## DATA FOR REVIEW

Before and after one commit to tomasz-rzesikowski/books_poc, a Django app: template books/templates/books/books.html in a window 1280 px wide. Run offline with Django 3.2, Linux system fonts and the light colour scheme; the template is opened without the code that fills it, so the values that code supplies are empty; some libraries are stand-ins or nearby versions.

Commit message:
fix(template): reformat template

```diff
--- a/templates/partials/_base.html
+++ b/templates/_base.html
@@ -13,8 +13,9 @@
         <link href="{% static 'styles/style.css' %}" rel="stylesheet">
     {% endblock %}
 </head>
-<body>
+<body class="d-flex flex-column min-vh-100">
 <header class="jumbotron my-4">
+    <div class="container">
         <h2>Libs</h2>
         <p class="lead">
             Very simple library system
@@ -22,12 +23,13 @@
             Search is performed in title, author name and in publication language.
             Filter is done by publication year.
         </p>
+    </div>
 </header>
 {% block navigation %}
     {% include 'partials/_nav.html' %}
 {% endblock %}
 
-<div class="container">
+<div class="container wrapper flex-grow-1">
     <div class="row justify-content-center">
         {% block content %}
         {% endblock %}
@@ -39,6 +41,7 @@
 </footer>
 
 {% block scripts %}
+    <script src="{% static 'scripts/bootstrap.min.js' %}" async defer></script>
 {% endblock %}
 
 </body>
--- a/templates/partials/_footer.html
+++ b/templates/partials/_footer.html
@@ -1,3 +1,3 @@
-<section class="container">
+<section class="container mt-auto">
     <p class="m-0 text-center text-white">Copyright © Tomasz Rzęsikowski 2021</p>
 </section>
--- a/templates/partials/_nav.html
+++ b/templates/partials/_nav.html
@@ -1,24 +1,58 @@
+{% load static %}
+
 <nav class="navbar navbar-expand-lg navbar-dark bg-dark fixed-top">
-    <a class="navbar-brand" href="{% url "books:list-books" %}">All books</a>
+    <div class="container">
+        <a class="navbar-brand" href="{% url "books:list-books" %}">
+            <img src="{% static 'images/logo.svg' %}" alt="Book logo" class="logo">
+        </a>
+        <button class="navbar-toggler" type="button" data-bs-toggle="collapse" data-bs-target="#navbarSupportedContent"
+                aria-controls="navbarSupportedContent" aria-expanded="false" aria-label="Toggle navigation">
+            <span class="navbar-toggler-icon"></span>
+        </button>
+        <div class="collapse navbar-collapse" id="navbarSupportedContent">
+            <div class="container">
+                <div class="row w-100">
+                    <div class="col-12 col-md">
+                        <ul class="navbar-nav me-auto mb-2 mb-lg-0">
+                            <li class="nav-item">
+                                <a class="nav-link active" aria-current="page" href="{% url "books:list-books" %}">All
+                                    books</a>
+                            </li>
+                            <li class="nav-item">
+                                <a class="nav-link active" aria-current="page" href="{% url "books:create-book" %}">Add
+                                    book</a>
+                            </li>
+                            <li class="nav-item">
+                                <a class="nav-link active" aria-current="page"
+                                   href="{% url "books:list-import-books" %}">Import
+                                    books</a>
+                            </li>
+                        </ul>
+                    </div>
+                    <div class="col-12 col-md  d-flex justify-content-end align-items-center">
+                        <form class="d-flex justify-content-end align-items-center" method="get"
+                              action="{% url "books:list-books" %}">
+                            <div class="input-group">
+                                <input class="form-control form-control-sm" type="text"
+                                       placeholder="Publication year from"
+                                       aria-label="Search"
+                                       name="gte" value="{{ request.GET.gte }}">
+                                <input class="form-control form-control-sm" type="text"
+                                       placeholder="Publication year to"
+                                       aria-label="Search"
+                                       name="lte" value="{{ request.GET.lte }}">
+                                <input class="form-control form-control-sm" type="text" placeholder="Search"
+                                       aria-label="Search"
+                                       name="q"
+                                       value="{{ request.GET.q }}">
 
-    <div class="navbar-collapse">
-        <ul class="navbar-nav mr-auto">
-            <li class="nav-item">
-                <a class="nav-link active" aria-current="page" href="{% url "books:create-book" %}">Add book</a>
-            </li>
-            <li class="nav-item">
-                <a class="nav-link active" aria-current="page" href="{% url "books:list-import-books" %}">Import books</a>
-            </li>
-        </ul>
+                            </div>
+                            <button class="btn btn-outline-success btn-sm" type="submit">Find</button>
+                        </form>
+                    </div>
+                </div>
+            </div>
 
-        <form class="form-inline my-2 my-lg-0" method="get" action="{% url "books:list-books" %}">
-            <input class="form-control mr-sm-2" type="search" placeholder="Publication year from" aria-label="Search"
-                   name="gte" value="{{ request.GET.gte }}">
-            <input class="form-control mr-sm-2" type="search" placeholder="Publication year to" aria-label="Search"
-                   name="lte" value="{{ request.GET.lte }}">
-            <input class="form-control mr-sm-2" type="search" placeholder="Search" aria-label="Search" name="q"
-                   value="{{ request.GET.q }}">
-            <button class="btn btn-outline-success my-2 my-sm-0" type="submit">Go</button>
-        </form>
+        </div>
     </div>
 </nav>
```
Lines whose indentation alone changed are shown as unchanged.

## YOUR TASK
An exact copy of all the records is the expected answer.

## OUTPUT FOR THIS TASK
Before and after one commit to tomasz-rzesikowski/books_poc, a Django app: template books/templates/books/books.html in a window 1280 px wide. Run offline with Django 3.2, Linux system fonts and the light colour scheme; the template is opened without the code that fills it, so the values that code supplies are empty; some libraries are stand-ins or nearby versions.

Commit message:
fix(template): reformat template

```diff
--- a/templates/partials/_base.html
+++ b/templates/_base.html
@@ -13,8 +13,9 @@
         <link href="{% static 'styles/style.css' %}" rel="stylesheet">
     {% endblock %}
 </head>
-<body>
+<body class="d-flex flex-column min-vh-100">
 <header class="jumbotron my-4">
+    <div class="container">
         <h2>Libs</h2>
         <p class="lead">
             Very simple library system
@@ -22,12 +23,13 @@
             Search is performed in title, author name and in publication language.
             Filter is done by publication year.
         </p>
+    </div>
 </header>
 {% block navigation %}
     {% include 'partials/_nav.html' %}
 {% endblock %}
 
-<div class="container">
+<div class="container wrapper flex-grow-1">
     <div class="row justify-content-center">
         {% block content %}
         {% endblock %}
@@ -39,6 +41,7 @@
 </footer>
 
 {% block scripts %}
+    <script src="{% static 'scripts/bootstrap.min.js' %}" async defer></script>
 {% endblock %}
 
 </body>
--- a/templates/partials/_footer.html
+++ b/templates/partials/_footer.html
@@ -1,3 +1,3 @@
-<section class="container">
+<section class="container mt-auto">
     <p class="m-0 text-center text-white">Copyright © Tomasz Rzęsikowski 2021</p>
 </section>
--- a/templates/partials/_nav.html
+++ b/templates/partials/_nav.html
@@ -1,24 +1,58 @@
+{% load static %}
+
 <nav class="navbar navbar-expand-lg navbar-dark bg-dark fixed-top">
-    <a class="navbar-brand" href="{% url "books:list-books" %}">All books</a>
+    <div class="container">
+        <a class="navbar-brand" href="{% url "books:list-books" %}">
+            <img src="{% static 'images/logo.svg' %}" alt="Book logo" class="logo">
+        </a>
+        <button class="navbar-toggler" type="button" data-bs-toggle="collapse" data-bs-target="#navbarSupportedContent"
+                aria-controls="navbarSupportedContent" aria-expanded="false" aria-label="Toggle navigation">
+            <span class="navbar-toggler-icon"></span>
+        </button>
+        <div class="collapse navbar-collapse" id="navbarSupportedContent">
+            <div class="container">
+                <div class="row w-100">
+                    <div class="col-12 col-md">
+                        <ul class="navbar-nav me-auto mb-2 mb-lg-0">
+                            <li class="nav-item">
+                                <a class="nav-link active" aria-current="page" href="{% url "books:list-books" %}">All
+                                    books</a>
+                            </li>
+                            <li class="nav-item">
+                                <a class="nav-link active" aria-current="page" href="{% url "books:create-book" %}">Add
+                                    book</a>
+                            </li>
+                            <li class="nav-item">
+                                <a class="nav-link active" aria-current="page"
+                                   href="{% url "books:list-import-books" %}">Import
+                                    books</a>
+                            </li>
+                        </ul>
+                    </div>
+                    <div class="col-12 col-md  d-flex justify-content-end align-items-center">
+                        <form class="d-flex justify-content-end align-items-center" method="get"
+                              action="{% url "books:list-books" %}">
+                            <div class="input-group">
+                                <input class="form-control form-control-sm" type="text"
+                                       placeholder="Publication year from"
+                                       aria-label="Search"
+                                       name="gte" value="{{ request.GET.gte }}">
+                                <input class="form-control form-control-sm" type="text"
+                                       placeholder="Publication year to"
+                                       aria-label="Search"
+                                       name="lte" value="{{ request.GET.lte }}">
+                                <input class="form-control form-control-sm" type="text" placeholder="Search"
+                                       aria-label="Search"
+                                       name="q"
+                                       value="{{ request.GET.q }}">
 
-    <div class="navbar-collapse">
-        <ul class="navbar-nav mr-auto">
-            <li class="nav-item">
-                <a class="nav-link active" aria-current="page" href="{% url "books:create-book" %}">Add book</a>
-            </li>
-            <li class="nav-item">
-                <a class="nav-link active" aria-current="page" href="{% url "books:list-import-books" %}">Import books</a>
-            </li>
-        </ul>
+                            </div>
+                            <button class="btn btn-outline-success btn-sm" type="submit">Find</button>
+                        </form>
+                    </div>
+                </div>
+            </div>
 
-        <form class="form-inline my-2 my-lg-0" method="get" action="{% url "books:list-books" %}">
-            <input class="form-control mr-sm-2" type="search" placeholder="Publication year from" aria-label="Search"
-                   name="gte" value="{{ request.GET.gte }}">
-            <input class="form-control mr-sm-2" type="search" placeholder="Publication year to" aria-label="Search"
-                   name="lte" value="{{ request.GET.lte }}">
-            <input class="form-control mr-sm-2" type="search" placeholder="Search" aria-label="Search" name="q"
-                   value="{{ request.GET.q }}">
-            <button class="btn btn-outline-success my-2 my-sm-0" type="submit">Go</button>
-        </form>
+        </div>
     </div>
 </nav>
```
Lines whose indentation alone changed are shown as unchanged.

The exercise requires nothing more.